Hauser explores how modes of resistance employed by these prisoners constitute what he deems a "thick moral vernacular" rhetoric of human rights. Hauser's work considers in part how these prisoners convert universal commitments to human dignity, agency, and voice into the moral vernacular of the society and culture to which their rhetoric is addressed.
Hauser grounds his study through a series of case studies, each centered on a different rhetorical mechanism brought to bear in the act of resistance.

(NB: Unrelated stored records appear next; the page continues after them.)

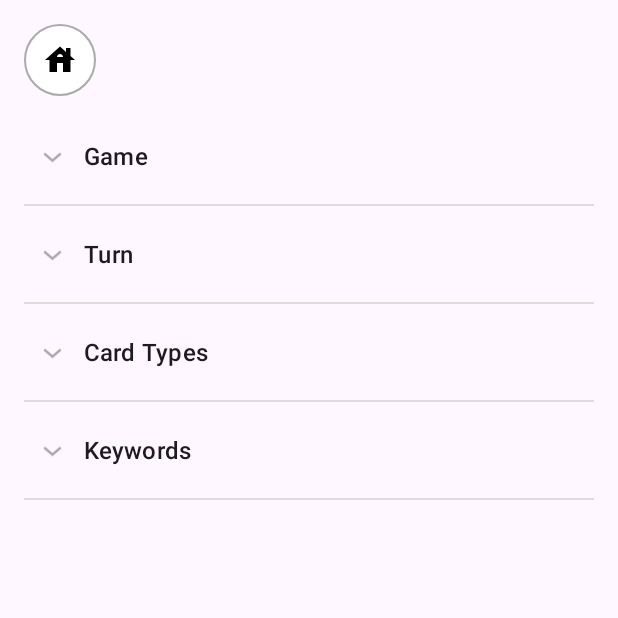
After one commit to ThorriThorskur/LootApp, an Android app: the RuleBookActivity screen opened directly, with no data from a screen before it, on a phone screen of 412 x 824 dp, the top half of it. The commit adds this screen. Run offline under Robolectric (Android 15) with nearby library versions, the phone set to English and light mode, and no system bars.

Commit message:
RuleBook

```diff
--- a/app/src/main/AndroidManifest.xml
+++ b/app/src/main/AndroidManifest.xml
@@ -55,6 +55,10 @@
             android:name=".WishlistActivity"
             android:exported="true" />
 
+        <activity
+            android:name=".RuleBookActivity"
+            android:exported="true" />
+
 
         <activity
             android:name=".LoginActivity"
--- a/app/src/main/java/is/hbv501g/lootapp/DashboardActivity.java
+++ b/app/src/main/java/is/hbv501g/lootapp/DashboardActivity.java
@@ -45,6 +45,7 @@ public class DashboardActivity extends AppCompatActivity {
         Button buttonScanner = findViewById(R.id.buttonScanner);
         Button buttonImport = findViewById(R.id.buttonImport);
         Button buttonWishlist = findViewById(R.id.buttonWishlist);
+        Button buttonRuleBook = findViewById(R.id.buttonExtra);
 
         imageViewFavoriteCard = findViewById(R.id.imageViewFavoriteCard);
         favoritesManager = new FavoritesManager(this);
@@ -86,6 +87,13 @@ public class DashboardActivity extends AppCompatActivity {
         buttonImport.setOnClickListener(v -> {
             Intent intent = new Intent(DashboardActivity.this, ImportActivity.class);
             startActivity(intent);
+        });
+        buttonRuleBook.setOnClickListener(new View.OnClickListener() {
+            @Override
+            public void onClick(View view) {
+                Intent intent = new Intent(DashboardActivity.this, RuleBookActivity.class);
+                startActivity(intent);
+            }
         });
     }
 
--- /dev/null
+++ b/app/src/main/java/is/hbv501g/lootapp/RuleBookActivity.java
@@ -0,0 +1,306 @@
+package is.hbv501g.lootapp;
+
+import androidx.appcompat.app.AppCompatActivity;
+
+import android.content.Intent;
+import android.os.Bundle;
+import android.widget.ExpandableListAdapter;
+import android.widget.ExpandableListView;
+import android.widget.ImageButton;
+import android.widget.SimpleExpandableListAdapter;
+
+import java.util.ArrayList;
+import java.util.HashMap;
+import java.util.List;
+import java.util.Map;
+
+public class RuleBookActivity extends AppCompatActivity {
+
+    private ExpandableListView expandableListView;
+    private List<String> ruleSections;
+    private HashMap<String, List<String>> ruleBookMap;
+
+
+
+    @Override
+    protected void onCreate(Bundle savedInstanceState) {
+        super.onCreate(savedInstanceState);
+        setContentView(R.layout.rule_book);
+
+        ImageButton buttonHome = findViewById(R.id.buttonHome);
+        buttonHome.setOnClickListener(v -> {
+            Intent intent = new Intent(RuleBookActivity.this, DashboardActivity.class);
+            startActivity(intent);
+            finish();
+        });
+
+        expandableListView = findViewById(R.id.expandableListView);
+
+        // 1) Create the top-level sections.
+        ruleSections = new ArrayList<>();
+        ruleSections.add("Game");
+        ruleSections.add("Turn");
+        ruleSections.add("Card Types");
+        ruleSections.add("Keywords");
+
+        // 2) Create the child data for each section.
+        ruleBookMap = new HashMap<>();
+
+        // --- GAME section
+        List<String> gameRules = new ArrayList<>();
+        gameRules.add("Object of the Game\n" +
+                "Each player aims to reduce their opponents from 20 life to 0, or force them to draw from an empty library, or fulfill another alternate-win condition.");
+        gameRules.add("Life Totals\n" +
+                "Players typically start at 20 life (some formats may differ). If a player’s life total reaches 0 or less, they lose the game unless another rule says otherwise.");
+        gameRules.add("Deck Sizes\n" +
+                "In most Constructed formats, a deck must have at least 60 cards. In Limited formats, a deck must have at least 40 cards. There’s no maximum deck size, but you must be able to shuffle your deck without assistance.");
+        ruleBookMap.put("Game", gameRules);
+
+        // --- TURN section
+        List<String> turnRules = new ArrayList<>();
+        turnRules.add(
+                "1. Beginning Phase\n" +
+                        "Untap step\n" +
+                        "You untap all your tapped permanents. On the first turn, you typically have no permanents, so you skip this. " +
+                        "No one can cast spells or activate abilities in this step.\n\n" +
+                        "Upkeep step\n" +
+                        "Abilities that trigger 'at the beginning of your upkeep' go on the stack. " +
+                        "Players can cast instants and activate abilities.\n\n" +
+                        "Draw step\n" +
+                        "You draw a card from your library. (The player who goes first skips this draw on their first turn.) " +
+                        "Players can then cast instants and activate abilities."
+        );
+        turnRules.add(
+                "2. Main Phase\n" +
+                        "You can cast any number of sorceries, creatures, artifacts, enchantments, planeswalkers, and activate abilities. " +
+                        "You can also play one land if you haven’t yet this turn. " +
+                        "Your opponents can only cast instants or activate abilities (unless they have something that says otherwise)."
+        );
+        turnRules.add(
+                "3. Combat Phase\n" +
+                        "Beginning of Combat Step\n" +
+                        "Players can cast instants and activate abilities. This is the last chance for an opponent to prevent creatures from attacking.\n\n" +
+                        "Declare Attackers Step\n" +
+                        "You choose which of your untapped creatures will attack and who or what they will attack. This taps them. " +
+                        "Players can then cast instants and activate abilities.\n\n" +
+                        "Declare Blockers Step\n" +
+                        "Your opponent decides which of their creatures will block your attacking creatures (if any). If multiple creatures block one attacker, " +
+                        "order them for damage assignment. Players can cast instants and activate abilities.\n\n" +
+                        "Combat Damage Step\n" +
+                        "All attacking and blocking creatures deal damage simultaneously (unless they have first strike or double strike). " +
+                        "If an attacking creature was blocked by multiple creatures, distribute its damage in the order you chose. " +
+                        "Then players may cast instants and activate abilities.\n\n" +
+                        "End of Combat Step\n" +
+                        "Players can cast instants and activate abilities after damage is dealt but before the combat phase ends."
+        );
+        turnRules.add(
+                "4. Main Phase (Second)\n" +
+                        "This phase is like your first main phase. You can cast sorceries or other spells that require a main phase and play a land if you haven’t already."
+        );
+        turnRules.add(
+                "5. Ending Phase\n" +
+                        "End Step\n" +
+                        "Abilities that trigger 'at the beginning of your end step' go on the stack. Players may cast instants and activate abilities.\n\n" +
+                        "Cleanup Step\n" +
+                        "If you have more than seven cards in hand, you discard down to seven. All damage is removed from creatures, and 'until end of turn' effects end. " +
+                        "No one can cast spells or activate abilities unless an ability triggers during this step."
+        );
+        ruleBookMap.put("Turn", turnRules);
+
+        // --- CARD TYPES section
+        List<String> cardTypes = new ArrayList<>();
+        cardTypes.add(
+                "Sorcery\n" +
+                        "A spell you can cast only during your main phase when the stack is empty. Typically more powerful or complex effects."
+        );
+        cardTypes.add(
+                "Instant\n" +
+                        "A spell you can cast any time you have priority, even during combat or on your opponent’s turn."
+        );
+        cardTypes.add(
+                "Creature\n" +
+                        "A permanent that can attack and block. Creatures have power (damage dealt) and toughness (damage required to destroy them)."
+        );
+        cardTypes.add(
+                "Artifact\n" +
+                        "A permanent representing a magical object. Usually colorless, and can have a wide range of effects."
+        );
+        cardTypes.add(
+                "Planeswalker\n" +
+                        "A powerful permanent that can activate one loyalty ability each of your turns. Opponents can attack it to reduce its loyalty."
+        );
+        ruleBookMap.put("Card Types", cardTypes);
+
+        // --- KEYWORDS section
+        List<String> keywords = new ArrayList<>();
+
+        keywords.add(
+                "Haste\n" +
+                        "A creature with haste can attack and use activated abilities with the tap symbol on the same turn it enters the battlefield.\n" +
+                        "----------------------"
+        );
+
+        keywords.add(
+                "Flying\n" +
+                        "A creature with flying can only be blocked by creatures that have flying or reach.\n" +
+                        "----------------------"
+        );
+
+        keywords.add(
+                "Deathtouch\n" +
+                        "Any amount of damage dealt by a creature with deathtouch is enough to destroy the creature it deals damage to.\n" +
+                        "----------------------"
+        );
+
+        keywords.add(
+                "Lifelink\n" +
+                        "Damage dealt by a creature or spell with lifelink also causes its controller to gain that much life.\n" +
+                        "----------------------"
+        );
+
+        keywords.add(
+                "First Strike\n" +
+                        "A creature with first strike deals combat damage before creatures without first strike.\n" +
+                        "----------------------"
+        );
+
+        keywords.add(
+                "Double Strike\n" +
+                        "A creature with double strike deals both first-strike damage and regular combat damage.\n" +
+                        "----------------------"
+        );
+
+        keywords.add(
+                "Vigilance\n" +
+                        "A creature with vigilance doesn’t tap when it attacks.\n" +
+                        "----------------------"
+        );
+
+        keywords.add(
+                "Trample\n" +
+                        "A creature with trample can deal excess combat damage to the player or planeswalker it’s attacking if its blockers have less than lethal toughness.\n" +
+                        "----------------------"
+        );
+
+        keywords.add(
+                "Menace\n" +
+                        "A creature with menace can’t be blocked except by two or more creatures.\n" +
+                        "----------------------"
+        );
+
+        keywords.add(
+                "Reach\n" +
+                        "A creature with reach can block creatures that have flying.\n" +
+                        "----------------------"
+        );
+
+        keywords.add(
+                "Hexproof\n" +
+                        "A permanent or player with hexproof can’t be the target of spells or abilities your opponents control.\n" +
+                        "----------------------"
+        );
+
+        keywords.add(
+                "Ward\n" +
+                        "Whenever a permanent with ward becomes the target of a spell or ability an opponent controls, counter it unless that opponent pays a specified cost.\n" +
+                        "----------------------"
+        );
+
+        keywords.add(
+                "Indestructible\n" +
+                        "Effects that say “destroy” don’t destroy a permanent with indestructible, and it can’t be destroyed by damage.\n" +
+                        "----------------------"
+        );
+
+        keywords.add(
+                "Flash\n" +
+                        "A spell with flash can be cast any time you could cast an instant.\n" +
+                        "----------------------"
+        );
+
+        keywords.add(
+                "Defender\n" +
+                        "A creature with defender can’t attack.\n" +
+                        "----------------------"
+        );
+
+        keywords.add(
+                "Shroud\n" +
+                        "A permanent or player with shroud can’t be the target of any spells or abilities (including yours).\n" +
+                        "----------------------"
+        );
+
+        keywords.add(
+                "Protection\n" +
+                        "A permanent with protection from [quality] can’t be blocked, targeted, dealt damage, or enchanted/equipped by anything of that quality.\n" +
+                        "----------------------"
+        );
+
+        keywords.add(
+                "Equip\n" +
+                        "“Equip [cost]” means “[Cost]: Attach this Equipment to target creature you control. Equip only as a sorcery.”\n" +
+                        "----------------------"
+        );
+
+        keywords.add(
+                "Scry\n" +
+                        "To scry N, look at the top N cards of your library, then put any number on the bottom of your library and the rest on top in any order.\n" +
+                        "----------------------"
+        );
+
+        keywords.add(
+                "Cycling\n" +
+                        "“Cycling [cost]” means “[Cost], Discard this card: Draw a card.”\n" +
+                        "----------------------"
+        );
+
+        // there are more
+
+        ruleBookMap.put("Keywords", keywords);
+
+        // 3) Create and set the adapter using SimpleExpandableListAdapter
+        ExpandableListAdapter adapter = new SimpleExpandableListAdapter(
+                this,
+                createGroupList(ruleSections),
+                android.R.layout.simple_expandable_list_item_1,  // layout for group (parent) items
+                new String[]{"RULE_HEADER"},                    // key in the group map
+                new int[]{android.R.id.text1},                  // id of the TextView to put it in
+                createChildList(ruleBookMap, ruleSections),
+                android.R.layout.simple_list_item_1,            // layout for child items
+                new String[]{"RULE_CHILD"},                     // key in the child map
+                new int[]{android.R.id.text1}                   // id of the TextView to put it in
+        );
+
+        expandableListView.setAdapter(adapter);
+    }
+
+    // Helper to build group-level data
+    private List<Map<String, String>> createGroupList(List<String> sectionTitles) {
+        List<Map<String, String>> groupList = new ArrayList<>();
+        for (String title : sectionTitles) {
+            Map<String, String> map = new HashMap<>();
+            map.put("RULE_HEADER", title);
+            groupList.add(map);
+        }
+        return groupList;
+    }
+
+    // Helper to build child-level data
+    private List<List<Map<String, String>>> createChildList(HashMap<String, List<String>> ruleMap,
+                                                            List<String> sectionTitles) {
+        List<List<Map<String, String>>> childList = new ArrayList<>();
+        for (String section : sectionTitles) {
+            List<Map<String, String>> childItems = new ArrayList<>();
+            List<String> items = ruleMap.get(section);
+            if (items != null) {
+                for (String childText : items) {
+                    Map<String, String> childMap = new HashMap<>();
+                    childMap.put("RULE_CHILD", childText);
+                    childItems.add(childMap);
+                }
+            }
+            childList.add(childItems);
+        }
+        return childList;
+    }
+}
--- a/app/src/main/res/layout/rule_book.xml
+++ b/app/src/main/res/layout/rule_book.xml
@@ -1,6 +1,33 @@
 <?xml version="1.0" encoding="utf-8"?>
-<androidx.constraintlayout.widget.ConstraintLayout xmlns:android="http://schemas.android.com/apk/res/android"
+<androidx.constraintlayout.widget.ConstraintLayout
+    xmlns:android="http://schemas.android.com/apk/res/android"
+    xmlns:app="http://schemas.android.com/apk/res-auto"
     android:layout_width="match_parent"
     android:layout_height="match_parent">
 
+    <!-- Home button pinned to top-left -->
+    <ImageButton
+        android:id="@+id/buttonHome"
+        android:layout_width="48dp"
+        android:layout_height="48dp"
+        android:layout_margin="16dp"
+        android:src="@drawable/ic_home"
+        android:contentDescription="Home"
+        android:background="@drawable/circle_background"
+        app:layout_constraintTop_toTopOf="parent"
+        app:layout_constraintStart_toStartOf="parent" />
+
+    <!-- ExpandableListView below the home button, filling the rest -->
+    <ExpandableListView
+        android:id="@+id/expandableListView"
+        android:layout_width="0dp"
+        android:layout_height="0dp"
+        app:layout_constraintTop_toBottomOf="@id/buttonHome"
+        app:layout_constraintBottom_toBottomOf="parent"
+        app:layout_constraintStart_toStartOf="parent"
+        app:layout_constraintEnd_toEndOf="parent"
+        android:layout_marginLeft="16dp"
+        android:layout_marginRight="16dp"
+        android:layout_marginTop="8dp" />
+
 </androidx.constraintlayout.widget.ConstraintLayout>
--- a/app/src/main/res/menu/menu_main.xml
+++ b/app/src/main/res/menu/menu_main.xml
@@ -1,7 +1,7 @@
 <menu xmlns:android="http://schemas.android.com/apk/res/android"
     xmlns:app="http://schemas.android.com/apk/res-auto"
     xmlns:tools="http://schemas.android.com/tools"
-    tools:context="is.hbv501g.lootapp.MainActivity">
+    tools:context="is.hbv501g.lootapp.RuleBookActivity">
     <item
         android:id="@+id/action_settings"
         android:orderInCategory="100"
```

Through a transnational rhetorical analysis of resistance within political prisons, Hauser brings to bear his skills as a rhetorical theorist and critic to illuminate the rhetorical power of resistance as tied to core questions in contemporary humanistic scholarship and public concern.
Philosophy and Rhetoric, Hauser is the author of Introduction to Rhetorical Theory and Vernacular Voices: The Rhetoric of Publics and Public Spheres.
is a College Professor of Distinction in the Department of Communication at the University of Colorado Boulder. Editor of the journal
"The prisoner of conscience has much to tell us. In the name of moving beyond the limits of traditional human rights doctrine, it behooves us to listen. In this ground-breaking and altogether important work, Gerard Hauser discovers a moral vernacular that sheds new light on the human condition and the place of human rights in public life. A call to hear the terms and power of "ordinary virtue" in the midst of evil, Hauser's book is a timely and sophisticated mediation on the possibility of human solidarity. Its challenge to think human rights as a discourse that works outside the fold of law's founding exception deserves careful consideration and will surely inform the work of scholars in rhetoric, political theory, legal studies, and international relations."—Erik Doxtader